TASK STATEMENT
Find all lines with the word "span" in the material, then copy them.

MATERIAL SHOWN
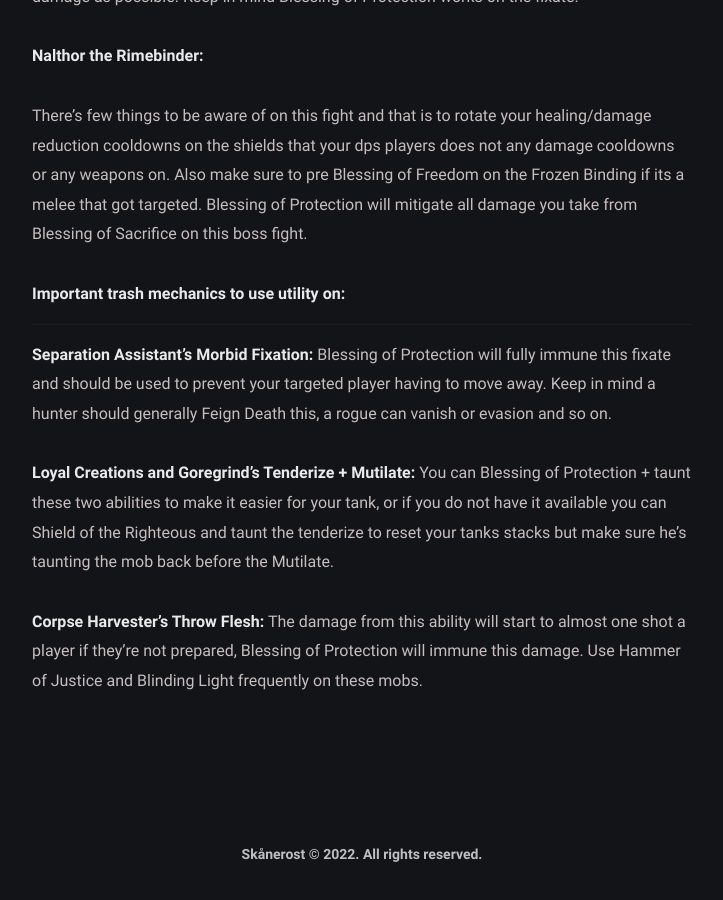
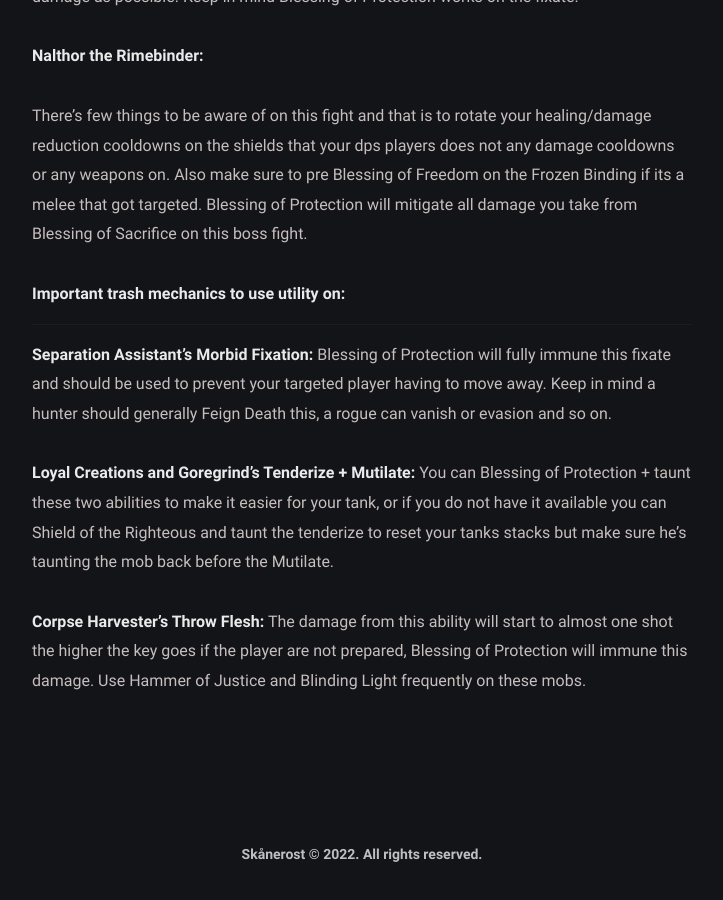
Before and after one commit to BetterThanWowhead/BetterThanWowhead.github.io, a Jekyll site: the page built from pages/M+/dungeons/nw.md, in a window 1280 px wide and 900 px high, scrolled down 1088 px. Shown: the whole window, without its empty margins (278-1001 px from the left). Built offline with Jekyll 4.4.1, drawn with Linux system fonts in a browser that asks for light colours; a script that is not in the unit is left out.

Commit message:
Update nw.md

```diff
--- a/pages/M+/dungeons/nw.md
+++ b/pages/M+/dungeons/nw.md
@@ -26,4 +26,4 @@ There's few things to be aware of on this fight and that is to rotate your heali
 
 **Loyal Creations and Goregrind's Tenderize + Mutilate:** You can Blessing of Protection + taunt these two abilities to make it easier for your tank, or if you do not have it available you can Shield of the Righteous and taunt the tenderize to reset your tanks stacks but make sure he's taunting the mob back before the Mutilate.
 
-**Corpse Harvester's Throw Flesh:** The damage from this ability will start to almost one shot a player if they're not prepared, Blessing of Protection will immune this damage. Use Hammer of Justice and Blinding Light frequently on these mobs.
+**Corpse Harvester's Throw Flesh:** The damage from this ability will start to almost one shot the higher the key goes if the player are not prepared, Blessing of Protection will immune this damage. Use Hammer of Justice and Blinding Light frequently on these mobs.
```
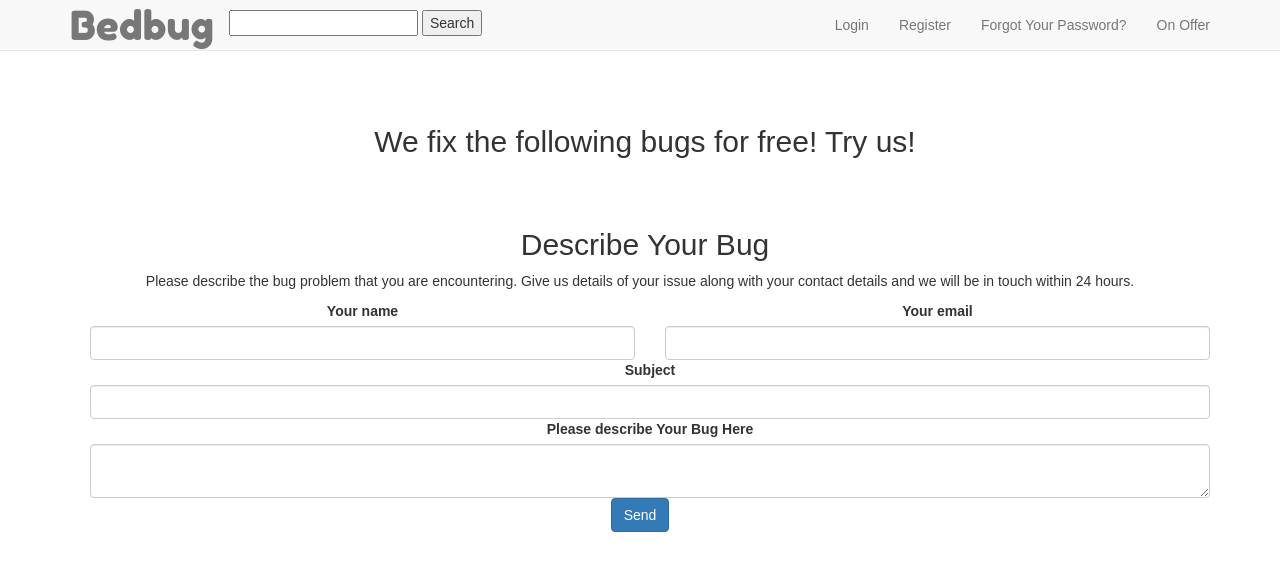
After one commit to MartinCurran28/unicorn, a Django app: page /features/form/ in a window 1280 px wide. The commit adds this page. Shown: the top 571 px of the page. Run offline with Django 3.2, Linux system fonts and the light colour scheme; some libraries are stand-ins or nearby versions.

Commit message:
Created a bug form for user issues. Static at present.

```diff
--- a/features/models.py
+++ b/features/models.py
@@ -7,8 +7,6 @@ class Debug(models.Model):
     likes = models.IntegerField(default=0)
     image = models.ImageField(upload_to='image')
 
-    def __str__(self):
-        return self.name
 
 class Future_Feature(models.Model):
     name = models.CharField(max_length=250, default='')
--- /dev/null
+++ b/features/templates/form.html
@@ -0,0 +1,83 @@
+{% extends 'base.html' %}{% block content %}
+
+
+<center><h2>We fix the following bugs for free! Try us!</h2></center>
+
+    <h2 class="h1-responsive font-weight-bold text-center my-4">Describe Your Bug</h2>
+    <!--Section description-->
+    <p class="text-center w-responsive mx-auto mb-5">Please describe the bug problem that you are encountering. Give us details of your issue along with your contact details and we will be in touch within 24 hours.</p>
+<div class="container">
+
+    <div class="row"></div>
+
+            <form id="contact-form" name="contact-form" action="mail.php" method="POST">
+
+                <!--Grid row-->
+                <div class="row">
+
+                    <!--Grid column-->
+                    <div class="col-md-6">
+                        <div class="md-form mb-0">
+                           <center><label for="name" class="">Your name</label></center>
+                            <input type="text" id="name" name="name" class="form-control">
+                        </div>
+                    </div>
+                    <!--Grid column-->
+
+                    <!--Grid column-->
+                    <div class="col-md-6">
+                        <div class="md-form mb-0">
+                            <center><label for="email" class="">Your email</label></center>
+                            <input type="text" id="email" name="email" class="form-control">
+                        </div>
+                    </div>
+                    <!--Grid column-->
+
+                </div>
+                <!--Grid row-->
+
+                <!--Grid row-->
+                <div class="row">
+                    <div class="col-md-12">
+                        <div class="md-form mb-0">
+                            <center><label for="subject" class="">Subject</label></center>
+                            <input type="text" id="subject" name="subject" class="form-control">
+                        </div>
+                    </div>
+                </div>
+                <!--Grid row-->
+
+                <!--Grid row-->
+                <div class="row">
+
+                    <!--Grid column-->
+                    <div class="col-md-12">
+
+                        <div class="md-form">
+                            <center><label for="message">Please describe Your Bug Here</label></center>
+                            <textarea type="text" id="message" name="message" rows="2" class="form-control md-textarea"></textarea>
+                        </div>
+
+                    </div>
+                </div>
+                <!--Grid row-->
+
+            </form>
+
+            <div class="text-center text-md-left">
+                <a class="btn btn-primary" onclick="document.getElementById('contact-form').submit();">Send</a>
+            </div>
+            <div class="status"></div>
+        </div>
+        <!--Grid column-->
+
+
+        <!--Grid column-->
+
+    </div>
+</div>
+
+</section>
+<!--Section: Contact v.2-->
+
+{% endblock %}
--- a/features/urls.py
+++ b/features/urls.py
@@ -1,9 +1,10 @@
 from django.conf.urls import url
-from .views import all_debug, bug_details, bug_like, free_debug
+from .views import all_debug, bug_details, bug_like, free_debug, form_view
 
 urlpatterns = [
     url(r'^$', all_debug, name='all_debug'),
     url(r'^(?P<pk>\d+)/$', bug_details, name='bug_details'),
     url(r'^/(?P<pk>[0-9]+)/like/$', bug_like, name='bug_like'),
     url(r'^(?P<pk>\d+)/$', free_debug, name='free_debug'),
+    url(r'^form/', form_view, name='form_view')
     ]
--- a/features/views.py
+++ b/features/views.py
@@ -28,3 +28,6 @@ def bug_like(request, pk):
 def free_debug(request):
     debugs = Debug.objects.all()
     return render(request, 'free_debug.html', {"debugs": debugs})
+
+def form_view(request):
+    return render(request, 'form.html')
--- a/templates/base.html
+++ b/templates/base.html
@@ -19,13 +19,13 @@
     <nav class="navbar navbar-masthead navbar-default navbar-fixed-top">
         <div class="container">
             <div class="navbar-header">
-                <buttontype="button" class="navbar-toggle collapsed" data-toggle="collapse" data-target="#navbar" aria-expanded="false" aria-controls="navbar">
+                <button type="button" class="navbar-toggle collapsed" data-toggle="collapse" data-target="#navbar" aria-expanded="false" aria-controls="navbar">
                     <span class="sr-only">Toggle navigation</span>
-                    <span class="icon-bar"></span>
+                    <span class="icon-bar"><a class="navbar-brand">Bedbug</a></span>
                     <span class="icon-bar"></span>
                     <span class="icon-bar"></span>
                 </button>
-                 <a class="navbar-brand" href="">Bedbug</a>
+                 <a class="navbar-brand">Bedbug</a>
             </div>
             <div id="navbar" class="navbar-collapse collapse">
                 <ul class="nav navbar-nav navbar-right">
```
Also changed, not shown: features/templates/debug_details.html (+4 -13 lines), features/templates/debug_view.html (deleted, +0 -13 lines), features/templates/future.html (deleted, +0 -17 lines).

RESULT FOR THIS TASK
                     <span class="sr-only">Toggle navigation</span>
-                    <span class="icon-bar"></span>
+                    <span class="icon-bar"><a class="navbar-brand">Bedbug</a></span>
                     <span class="icon-bar"></span>
                     <span class="icon-bar"></span>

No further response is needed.